[Task brief]:
Keep to one stretch of the data below, the lines from the one with "background-color:black;" up to and including the one with "padding:5px;", and return that stretch exactly.

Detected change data
++++++++

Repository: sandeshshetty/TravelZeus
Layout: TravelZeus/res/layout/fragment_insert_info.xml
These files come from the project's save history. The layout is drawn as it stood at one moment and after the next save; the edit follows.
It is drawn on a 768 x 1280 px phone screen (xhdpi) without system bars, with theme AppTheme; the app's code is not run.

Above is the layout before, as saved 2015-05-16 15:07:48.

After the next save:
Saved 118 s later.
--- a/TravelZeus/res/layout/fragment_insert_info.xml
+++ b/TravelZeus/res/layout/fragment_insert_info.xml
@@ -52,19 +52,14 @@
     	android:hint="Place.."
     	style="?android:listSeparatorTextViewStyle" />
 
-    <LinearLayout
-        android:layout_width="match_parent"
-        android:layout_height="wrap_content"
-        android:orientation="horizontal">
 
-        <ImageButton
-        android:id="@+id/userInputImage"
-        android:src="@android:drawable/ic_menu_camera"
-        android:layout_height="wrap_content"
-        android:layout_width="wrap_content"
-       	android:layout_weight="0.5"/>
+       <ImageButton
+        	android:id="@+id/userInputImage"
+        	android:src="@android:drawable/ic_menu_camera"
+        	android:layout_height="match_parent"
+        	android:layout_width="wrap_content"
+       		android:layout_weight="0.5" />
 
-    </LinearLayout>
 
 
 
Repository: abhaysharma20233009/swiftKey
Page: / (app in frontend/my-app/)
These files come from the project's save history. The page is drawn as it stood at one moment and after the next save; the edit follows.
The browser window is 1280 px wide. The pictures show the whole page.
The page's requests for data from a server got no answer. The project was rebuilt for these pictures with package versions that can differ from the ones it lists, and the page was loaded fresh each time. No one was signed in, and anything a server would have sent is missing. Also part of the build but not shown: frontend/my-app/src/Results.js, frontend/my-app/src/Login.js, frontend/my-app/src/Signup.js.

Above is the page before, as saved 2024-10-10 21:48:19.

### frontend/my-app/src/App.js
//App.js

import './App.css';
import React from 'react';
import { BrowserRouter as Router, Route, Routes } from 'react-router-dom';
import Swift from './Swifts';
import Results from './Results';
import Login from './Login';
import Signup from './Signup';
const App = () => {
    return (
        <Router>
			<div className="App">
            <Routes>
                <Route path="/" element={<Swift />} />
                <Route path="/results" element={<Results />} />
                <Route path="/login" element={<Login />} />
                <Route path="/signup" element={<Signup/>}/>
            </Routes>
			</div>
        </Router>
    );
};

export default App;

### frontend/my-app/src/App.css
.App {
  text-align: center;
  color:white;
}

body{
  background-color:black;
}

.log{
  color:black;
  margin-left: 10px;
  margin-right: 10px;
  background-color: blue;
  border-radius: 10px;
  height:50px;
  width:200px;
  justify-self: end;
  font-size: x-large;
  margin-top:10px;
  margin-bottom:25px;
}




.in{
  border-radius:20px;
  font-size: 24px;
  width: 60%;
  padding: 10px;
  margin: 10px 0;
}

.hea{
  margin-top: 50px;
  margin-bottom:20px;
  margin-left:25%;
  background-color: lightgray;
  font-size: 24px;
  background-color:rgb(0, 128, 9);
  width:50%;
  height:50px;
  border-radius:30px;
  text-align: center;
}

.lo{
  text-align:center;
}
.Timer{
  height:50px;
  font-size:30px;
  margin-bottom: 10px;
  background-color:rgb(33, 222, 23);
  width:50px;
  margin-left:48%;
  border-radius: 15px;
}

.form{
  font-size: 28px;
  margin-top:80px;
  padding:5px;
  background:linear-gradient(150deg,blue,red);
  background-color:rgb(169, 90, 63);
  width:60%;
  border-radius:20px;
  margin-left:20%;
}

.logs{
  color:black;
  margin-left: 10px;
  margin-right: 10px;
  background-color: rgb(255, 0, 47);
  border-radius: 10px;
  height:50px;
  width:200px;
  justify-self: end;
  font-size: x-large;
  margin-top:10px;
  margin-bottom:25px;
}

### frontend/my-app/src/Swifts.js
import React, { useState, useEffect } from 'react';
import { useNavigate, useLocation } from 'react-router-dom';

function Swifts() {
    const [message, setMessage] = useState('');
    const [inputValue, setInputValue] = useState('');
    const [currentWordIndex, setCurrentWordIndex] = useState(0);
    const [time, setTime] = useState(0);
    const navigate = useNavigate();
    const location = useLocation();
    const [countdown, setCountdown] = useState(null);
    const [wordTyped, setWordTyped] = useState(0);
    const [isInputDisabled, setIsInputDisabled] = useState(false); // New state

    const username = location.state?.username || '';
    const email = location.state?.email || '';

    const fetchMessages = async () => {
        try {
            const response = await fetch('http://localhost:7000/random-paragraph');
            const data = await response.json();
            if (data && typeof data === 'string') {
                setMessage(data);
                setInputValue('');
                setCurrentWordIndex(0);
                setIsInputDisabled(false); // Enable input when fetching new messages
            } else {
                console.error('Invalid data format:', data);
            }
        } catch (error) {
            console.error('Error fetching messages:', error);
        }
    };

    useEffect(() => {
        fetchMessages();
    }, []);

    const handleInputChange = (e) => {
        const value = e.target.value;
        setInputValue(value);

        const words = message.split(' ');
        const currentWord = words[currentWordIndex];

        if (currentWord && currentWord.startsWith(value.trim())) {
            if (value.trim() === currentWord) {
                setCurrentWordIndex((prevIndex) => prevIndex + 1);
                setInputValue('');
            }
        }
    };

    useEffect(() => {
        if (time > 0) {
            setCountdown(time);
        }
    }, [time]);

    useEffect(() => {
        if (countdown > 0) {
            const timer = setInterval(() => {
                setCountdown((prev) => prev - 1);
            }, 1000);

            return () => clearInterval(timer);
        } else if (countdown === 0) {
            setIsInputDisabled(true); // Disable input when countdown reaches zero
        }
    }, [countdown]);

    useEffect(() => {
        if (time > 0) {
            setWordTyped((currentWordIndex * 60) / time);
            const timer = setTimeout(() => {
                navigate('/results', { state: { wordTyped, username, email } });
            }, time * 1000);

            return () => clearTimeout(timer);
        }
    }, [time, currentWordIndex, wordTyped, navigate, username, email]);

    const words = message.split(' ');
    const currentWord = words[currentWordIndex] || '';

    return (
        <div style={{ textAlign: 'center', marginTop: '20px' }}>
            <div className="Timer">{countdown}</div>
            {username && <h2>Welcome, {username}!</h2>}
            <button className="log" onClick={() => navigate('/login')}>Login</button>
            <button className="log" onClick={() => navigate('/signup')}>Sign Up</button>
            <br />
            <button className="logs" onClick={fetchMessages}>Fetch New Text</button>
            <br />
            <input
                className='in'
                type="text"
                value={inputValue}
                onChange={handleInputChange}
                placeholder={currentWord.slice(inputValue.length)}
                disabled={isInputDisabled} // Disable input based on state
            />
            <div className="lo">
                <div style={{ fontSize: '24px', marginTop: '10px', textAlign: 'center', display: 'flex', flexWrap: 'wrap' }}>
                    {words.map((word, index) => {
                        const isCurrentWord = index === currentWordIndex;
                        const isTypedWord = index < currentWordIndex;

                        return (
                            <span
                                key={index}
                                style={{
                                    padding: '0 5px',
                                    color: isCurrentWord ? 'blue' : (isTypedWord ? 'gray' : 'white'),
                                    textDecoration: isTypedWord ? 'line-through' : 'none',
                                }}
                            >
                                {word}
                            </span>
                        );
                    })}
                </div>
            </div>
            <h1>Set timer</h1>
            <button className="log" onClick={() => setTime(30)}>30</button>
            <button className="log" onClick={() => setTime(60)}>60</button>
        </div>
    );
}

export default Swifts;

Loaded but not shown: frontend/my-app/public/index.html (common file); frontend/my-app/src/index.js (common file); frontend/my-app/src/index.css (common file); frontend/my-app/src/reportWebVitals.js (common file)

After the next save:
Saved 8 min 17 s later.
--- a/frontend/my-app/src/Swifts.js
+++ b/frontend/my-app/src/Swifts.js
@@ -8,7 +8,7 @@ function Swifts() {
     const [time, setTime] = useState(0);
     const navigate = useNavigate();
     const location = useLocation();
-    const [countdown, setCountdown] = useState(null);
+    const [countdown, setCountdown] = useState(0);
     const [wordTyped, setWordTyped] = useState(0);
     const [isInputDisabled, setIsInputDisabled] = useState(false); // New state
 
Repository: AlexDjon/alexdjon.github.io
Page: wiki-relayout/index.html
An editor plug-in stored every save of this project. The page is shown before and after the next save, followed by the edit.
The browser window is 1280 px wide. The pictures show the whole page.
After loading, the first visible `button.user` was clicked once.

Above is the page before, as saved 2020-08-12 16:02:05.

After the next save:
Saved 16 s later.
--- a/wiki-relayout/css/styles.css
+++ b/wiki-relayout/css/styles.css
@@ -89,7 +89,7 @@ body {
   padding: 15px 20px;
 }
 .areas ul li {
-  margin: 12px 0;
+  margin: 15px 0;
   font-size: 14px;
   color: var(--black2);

++++++++

[Output]:
  background-color:black;
}

.log{
  color:black;
  margin-left: 10px;
  margin-right: 10px;
  background-color: blue;
  border-radius: 10px;
  height:50px;
  width:200px;
  justify-self: end;
  font-size: x-large;
  margin-top:10px;
  margin-bottom:25px;
}




.in{
  border-radius:20px;
  font-size: 24px;
  width: 60%;
  padding: 10px;
  margin: 10px 0;
}

.hea{
  margin-top: 50px;
  margin-bottom:20px;
  margin-left:25%;
  background-color: lightgray;
  font-size: 24px;
  background-color:rgb(0, 128, 9);
  width:50%;
  height:50px;
  border-radius:30px;
  text-align: center;
}

.lo{
  text-align:center;
}
.Timer{
  height:50px;
  font-size:30px;
  margin-bottom: 10px;
  background-color:rgb(33, 222, 23);
  width:50px;
  margin-left:48%;
  border-radius: 15px;
}

.form{
  font-size: 28px;
  margin-top:80px;
  padding:5px;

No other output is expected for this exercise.